*WORK ITEM*.
Going through the entries below, copy out each line that contains "docs".

*GIVEN DATA*.
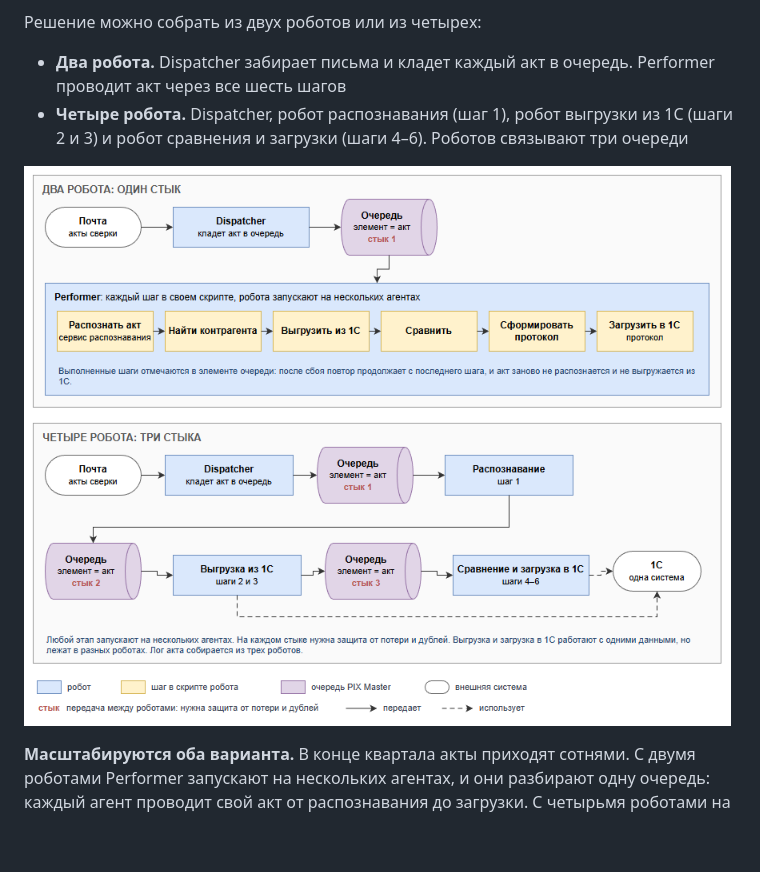
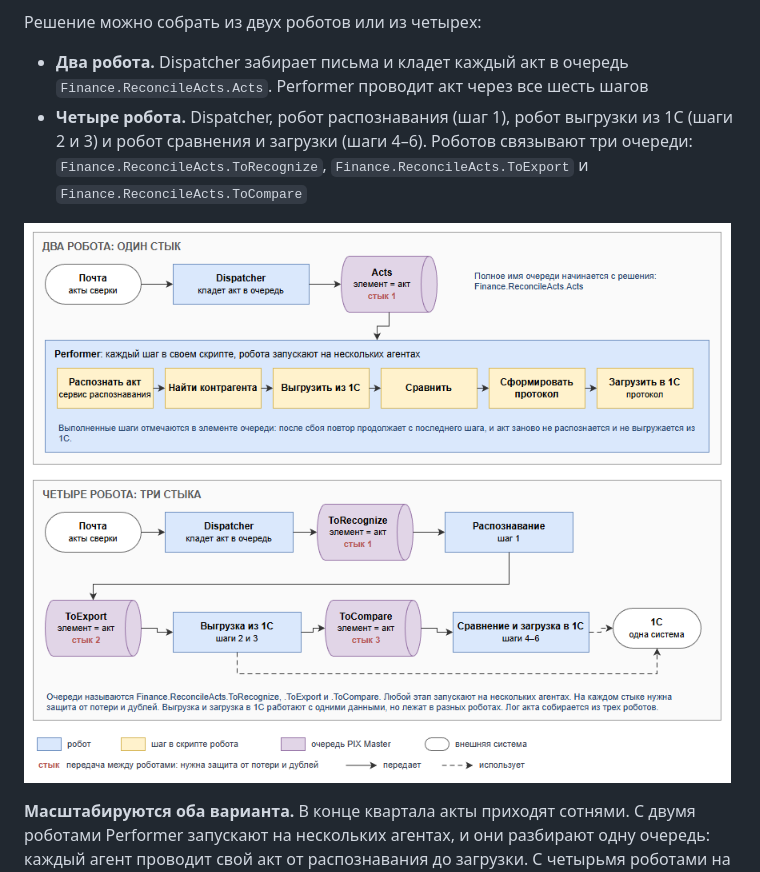
Before and after one commit to TheMrDJek/PixRpaDevelopmentConventions, a Markdown page: docs/1-project/project.md, the part around the change. GitHub-like rendering; pictures changed too: images/project/project-split.png; blank space fills up the shorter version.

Commit message:
docs: project.md и схема project-split, у каждой очереди свое имя

```diff
--- a/docs/1-project/project.md
+++ b/docs/1-project/project.md
@@ -173,8 +173,8 @@
 6. Загрузить протокол в 1С
 
 Решение можно собрать из двух роботов или из четырех:
-- **Два робота.** Dispatcher забирает письма и кладет каждый акт в очередь. Performer проводит акт через все шесть шагов
-- **Четыре робота.** Dispatcher, робот распознавания (шаг 1), робот выгрузки из 1С (шаги 2 и 3) и робот сравнения и загрузки (шаги 4–6). Роботов связывают три очереди
+- **Два робота.** Dispatcher забирает письма и кладет каждый акт в очередь `Finance.ReconcileActs.Acts`. Performer проводит акт через все шесть шагов
+- **Четыре робота.** Dispatcher, робот распознавания (шаг 1), робот выгрузки из 1С (шаги 2 и 3) и робот сравнения и загрузки (шаги 4–6). Роботов связывают три очереди: `Finance.ReconcileActs.ToRecognize`, `Finance.ReconcileActs.ToExport` и `Finance.ReconcileActs.ToCompare`
 
 ![Сверка актов: два робота с одним стыком против четырех роботов с тремя стыками](../../images/project/project-split.png)
 
```
Also changed, not shown: CHANGELOG.md (+1 -1 lines), 1 other file.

*WRITTEN SOLUTION*.
Before and after one commit to TheMrDJek/PixRpaDevelopmentConventions, a Markdown page: docs/1-project/project.md, the part around the change. GitHub-like rendering; pictures changed too: images/project/project-split.png; blank space fills up the shorter version.
docs: project.md и схема project-split, у каждой очереди свое имя
--- a/docs/1-project/project.md
+++ b/docs/1-project/project.md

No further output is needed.